* ACTIVITY *
Drop all images. Then write out each line below exactly as given.

* DATA *
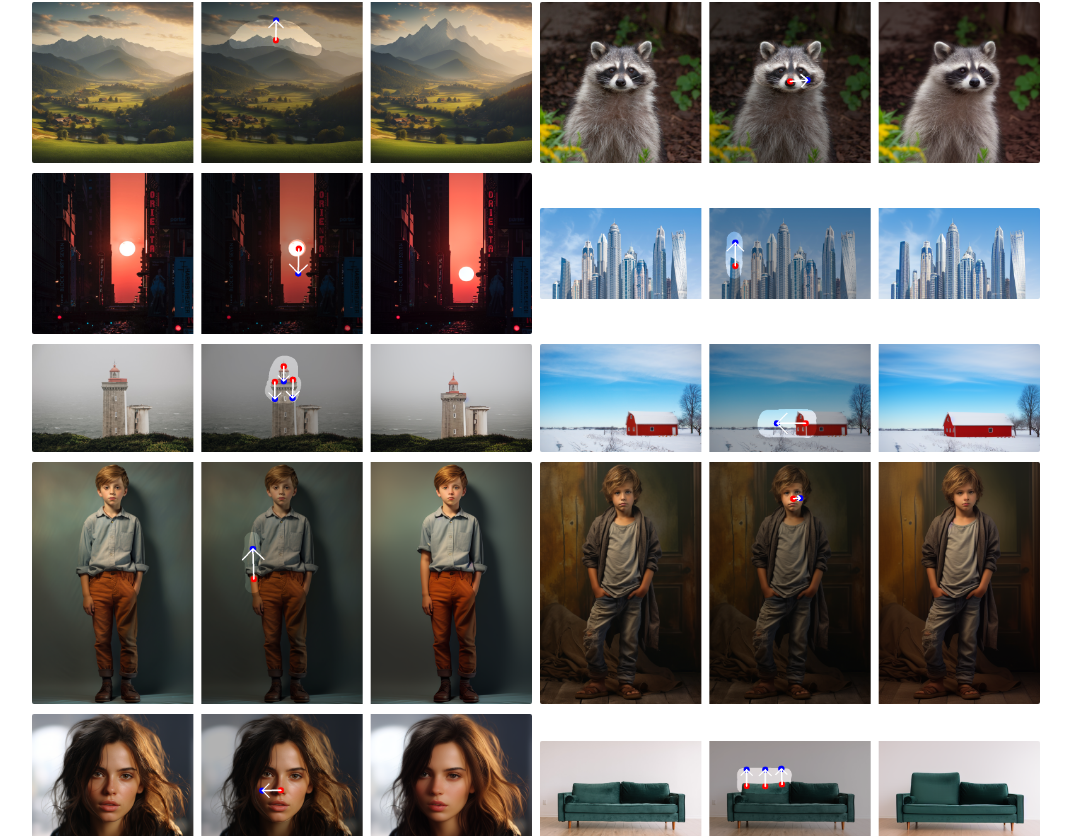
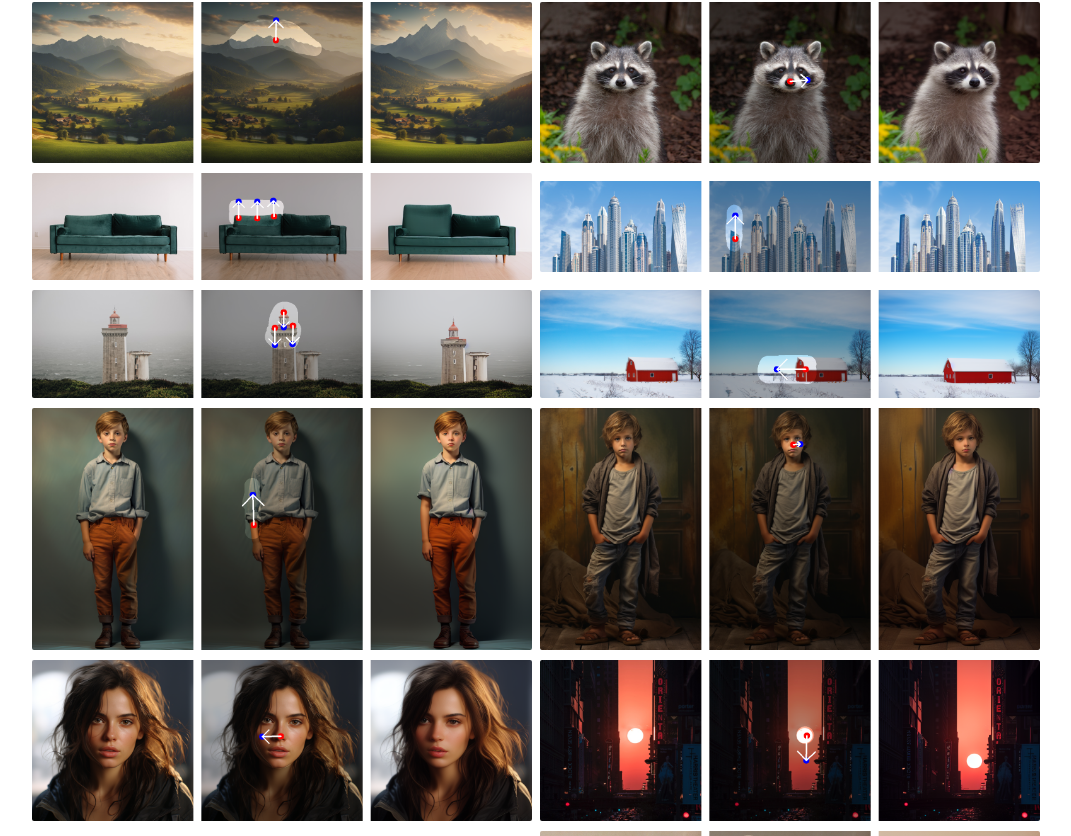
Before and after one commit to fastdrag-site/fastdrag-site.github.io, a Vue app: page / in a window 1280 px wide. Shown: the part 1564-2400 px from the top of the page, without its empty margins (104-1175 px from the left). Built offline with nearby package versions, Linux system fonts and the light colour scheme.

Commit message:
Fix:2024/05/28 10:10

```diff
--- a/src/components/image-example.vue
+++ b/src/components/image-example.vue
@@ -3,48 +3,95 @@
     <div class="image-grid">
       <a-space direction="vertical" align="center">
         <a-space justify="center" :gutter="20">
-            <a-image src="image/2024-03-05-2108-09.png" width="500" />
-            <a-image src="image/2024-03-05-2314-35.png" width="500" />
+          <a-image :src="imageSrc[0]" :width="imageWidth" />
+          <a-image :src="imageSrc[1]" :width="imageWidth" />
         </a-space>
         <a-space justify="center" :gutter="20">
-            <a-image src="image/2024-03-05-2324-54.png" width="500" />
-            <a-image src="image/2024-05-06-0857-43.png" width="500" />
+          <a-image :src="imageSrc[2]" :width="imageWidth" />
+          <a-image :src="imageSrc[3]" :width="imageWidth" />
         </a-space>
         <a-space justify="center" :gutter="20">
-            <a-image src="image/2024-05-06-0906-56.png" width="500" />
-            <a-image src="image/2024-05-06-0912-46.png" width="500" />
+          <a-image :src="imageSrc[4]" :width="imageWidth" />
+          <a-image :src="imageSrc[5]" :width="imageWidth" />
         </a-space>
         <a-space justify="center" :gutter="20">
-            <a-image src="image/2024-05-06-0947-04.png" width="500" />
-            <a-image src="image/2024-05-06-0953-23.png" width="500" />
+          <a-image :src="imageSrc[6]" :width="imageWidth" />
+          <a-image :src="imageSrc[7]" :width="imageWidth" />
         </a-space>
         <a-space justify="center" :gutter="20">
-            <a-image src="image/2024-05-06-0957-56.png" width="500" />
-            <a-image src="image/2024-05-06-1002-09.png" width="500" />
+          <a-image :src="imageSrc[8]" :width="imageWidth" />
+          <a-image :src="imageSrc[9]" :width="imageWidth" />
         </a-space>
         <a-space justify="center" :gutter="20">
-            <a-image src="image/2024-05-06-1007-20.png" width="500" />
-            <a-image src="image/2024-05-06-1010-37.png" width="500" />
+          <a-image :src="imageSrc[10]" :width="imageWidth" />
+          <a-image :src="imageSrc[11]" :width="imageWidth" />
         </a-space>
         <a-space justify="center" :gutter="20">
-            <a-image src="image/2024-05-06-1015-30.png" width="500" />
-            <a-image src="image/2024-05-06-1025-11.png" width="500" />
+          <a-image :src="imageSrc[12]" :width="imageWidth" />
+          <a-image :src="imageSrc[13]" :width="imageWidth" />
         </a-space>
         <a-space justify="center" :gutter="20">
-            <a-image src="image/2024-05-06-1030-22.png" width="500" />
-            <a-image src="image/2024-05-06-1037-08.png" width="500" />
+          <a-image :src="imageSrc[14]" :width="imageWidth" />
+          <a-image :src="imageSrc[15]" :width="imageWidth" />
         </a-space>
         <a-space justify="center" :gutter="20">
-            <a-image src="image/2024-05-06-1045-09.png" width="500" />
-            <a-image src="image/2024-05-08-1136-11.png" width="500" />
+          <a-image :src="imageSrc[16]" :width="imageWidth" />
+          <a-image :src="imageSrc[17]" :width="imageWidth" />
         </a-space>
       </a-space>
     </div>
   </template>
 
+  <script lang="ts">
+  import { defineComponent } from 'vue';
+
+  export default defineComponent({
+    data() {
+      return {
+        imageSrc: [
+          "image/2024-03-05-2108-09.png",
+          "image/2024-03-05-2314-35.png",
+          "image/2024-03-05-2324-54.png",
+          "image/2024-05-06-0857-43.png",
+          "image/2024-05-06-1010-37.png",
+          "image/2024-05-06-0912-46.png",
+          "image/2024-05-06-0947-04.png",
+          "image/2024-05-06-0953-23.png",
+          "image/2024-05-06-0957-56.png",
+          "image/2024-05-06-1002-09.png",
+          "image/2024-05-06-1007-20.png",
+          "image/2024-05-06-0906-56.png",
+          "image/2024-05-06-1015-30.png",
+          "image/2024-05-06-1025-11.png",
+          "image/2024-05-06-1030-22.png",
+          "image/2024-05-06-1037-08.png",
+          "image/2024-05-06-1045-09.png",
+          "image/2024-05-08-1136-11.png",
+        ],
+      };
+    },
+    computed: {
+      imageWidth(): number {
+        return window.innerWidth <= 768 ? 200 : 500;
+      },
+    },
+    mounted() {
+      window.addEventListener("resize", this.updateWidth);
+    },
+    beforeUnmount() {
+      window.removeEventListener("resize", this.updateWidth);
+    },
+    methods: {
+      updateWidth(): void {
+        this.$forceUpdate();
+      },
+    },
+  });
+  </script>
+
   <style scoped>
   .title {
-    align-items: "center";
+    align-items: center;
   }
   .image-grid {
     display: flex;
@@ -52,5 +99,4 @@
     align-items: center;
     justify-content: center;
   }
-/* 如果需要调整间距，可以在a-space的gutter属性中设置，这里已通过Vue绑定动态设置 */
   </style>
```
Also changed, not shown: 6 other files (tests, documents, lock files or other folders). Lines whose indentation alone changed are shown as unchanged.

* ANSWER TO THIS PROBLEM *
Before and after one commit to fastdrag-site/fastdrag-site.github.io, a Vue app: page / in a window 1280 px wide. Shown: the part 1564-2400 px from the top of the page, without its empty margins (104-1175 px from the left). Built offline with nearby package versions, Linux system fonts and the light colour scheme.

Commit message:
Fix:2024/05/28 10:10

```diff
--- a/src/components/image-example.vue
+++ b/src/components/image-example.vue
@@ -3,48 +3,95 @@
     <div class="image-grid">
       <a-space direction="vertical" align="center">
         <a-space justify="center" :gutter="20">
-            <a-image src="image/2024-03-05-2108-09.png" width="500" />
-            <a-image src="image/2024-03-05-2314-35.png" width="500" />
+          <a-image :src="imageSrc[0]" :width="imageWidth" />
+          <a-image :src="imageSrc[1]" :width="imageWidth" />
         </a-space>
         <a-space justify="center" :gutter="20">
-            <a-image src="image/2024-03-05-2324-54.png" width="500" />
-            <a-image src="image/2024-05-06-0857-43.png" width="500" />
+          <a-image :src="imageSrc[2]" :width="imageWidth" />
+          <a-image :src="imageSrc[3]" :width="imageWidth" />
         </a-space>
         <a-space justify="center" :gutter="20">
-            <a-image src="image/2024-05-06-0906-56.png" width="500" />
-            <a-image src="image/2024-05-06-0912-46.png" width="500" />
+          <a-image :src="imageSrc[4]" :width="imageWidth" />
+          <a-image :src="imageSrc[5]" :width="imageWidth" />
         </a-space>
         <a-space justify="center" :gutter="20">
-            <a-image src="image/2024-05-06-0947-04.png" width="500" />
-            <a-image src="image/2024-05-06-0953-23.png" width="500" />
+          <a-image :src="imageSrc[6]" :width="imageWidth" />
+          <a-image :src="imageSrc[7]" :width="imageWidth" />
         </a-space>
         <a-space justify="center" :gutter="20">
-            <a-image src="image/2024-05-06-0957-56.png" width="500" />
-            <a-image src="image/2024-05-06-1002-09.png" width="500" />
+          <a-image :src="imageSrc[8]" :width="imageWidth" />
+          <a-image :src="imageSrc[9]" :width="imageWidth" />
         </a-space>
         <a-space justify="center" :gutter="20">
-            <a-image src="image/2024-05-06-1007-20.png" width="500" />
-            <a-image src="image/2024-05-06-1010-37.png" width="500" />
+          <a-image :src="imageSrc[10]" :width="imageWidth" />
+          <a-image :src="imageSrc[11]" :width="imageWidth" />
         </a-space>
         <a-space justify="center" :gutter="20">
-            <a-image src="image/2024-05-06-1015-30.png" width="500" />
-            <a-image src="image/2024-05-06-1025-11.png" width="500" />
+          <a-image :src="imageSrc[12]" :width="imageWidth" />
+          <a-image :src="imageSrc[13]" :width="imageWidth" />
         </a-space>
         <a-space justify="center" :gutter="20">
-            <a-image src="image/2024-05-06-1030-22.png" width="500" />
-            <a-image src="image/2024-05-06-1037-08.png" width="500" />
+          <a-image :src="imageSrc[14]" :width="imageWidth" />
+          <a-image :src="imageSrc[15]" :width="imageWidth" />
         </a-space>
         <a-space justify="center" :gutter="20">
-            <a-image src="image/2024-05-06-1045-09.png" width="500" />
-            <a-image src="image/2024-05-08-1136-11.png" width="500" />
+          <a-image :src="imageSrc[16]" :width="imageWidth" />
+          <a-image :src="imageSrc[17]" :width="imageWidth" />
         </a-space>
       </a-space>
     </div>
   </template>
 
+  <script lang="ts">
+  import { defineComponent } from 'vue';
+
+  export default defineComponent({
+    data() {
+      return {
+        imageSrc: [
+          "image/2024-03-05-2108-09.png",
+          "image/2024-03-05-2314-35.png",
+          "image/2024-03-05-2324-54.png",
+          "image/2024-05-06-0857-43.png",
+          "image/2024-05-06-1010-37.png",
+          "image/2024-05-06-0912-46.png",
+          "image/2024-05-06-0947-04.png",
+          "image/2024-05-06-0953-23.png",
+          "image/2024-05-06-0957-56.png",
+          "image/2024-05-06-1002-09.png",
+          "image/2024-05-06-1007-20.png",
+          "image/2024-05-06-0906-56.png",
+          "image/2024-05-06-1015-30.png",
+          "image/2024-05-06-1025-11.png",
+          "image/2024-05-06-1030-22.png",
+          "image/2024-05-06-1037-08.png",
+          "image/2024-05-06-1045-09.png",
+          "image/2024-05-08-1136-11.png",
+        ],
+      };
+    },
+    computed: {
+      imageWidth(): number {
+        return window.innerWidth <= 768 ? 200 : 500;
+      },
+    },
+    mounted() {
+      window.addEventListener("resize", this.updateWidth);
+    },
+    beforeUnmount() {
+      window.removeEventListener("resize", this.updateWidth);
+    },
+    methods: {
+      updateWidth(): void {
+        this.$forceUpdate();
+      },
+    },
+  });
+  </script>
+
   <style scoped>
   .title {
-    align-items: "center";
+    align-items: center;
   }
   .image-grid {
     display: flex;
@@ -52,5 +99,4 @@
     align-items: center;
     justify-content: center;
   }
-/* 如果需要调整间距，可以在a-space的gutter属性中设置，这里已通过Vue绑定动态设置 */
   </style>
```
Also changed, not shown: 6 other files (tests, documents, lock files or other folders). Lines whose indentation alone changed are shown as unchanged.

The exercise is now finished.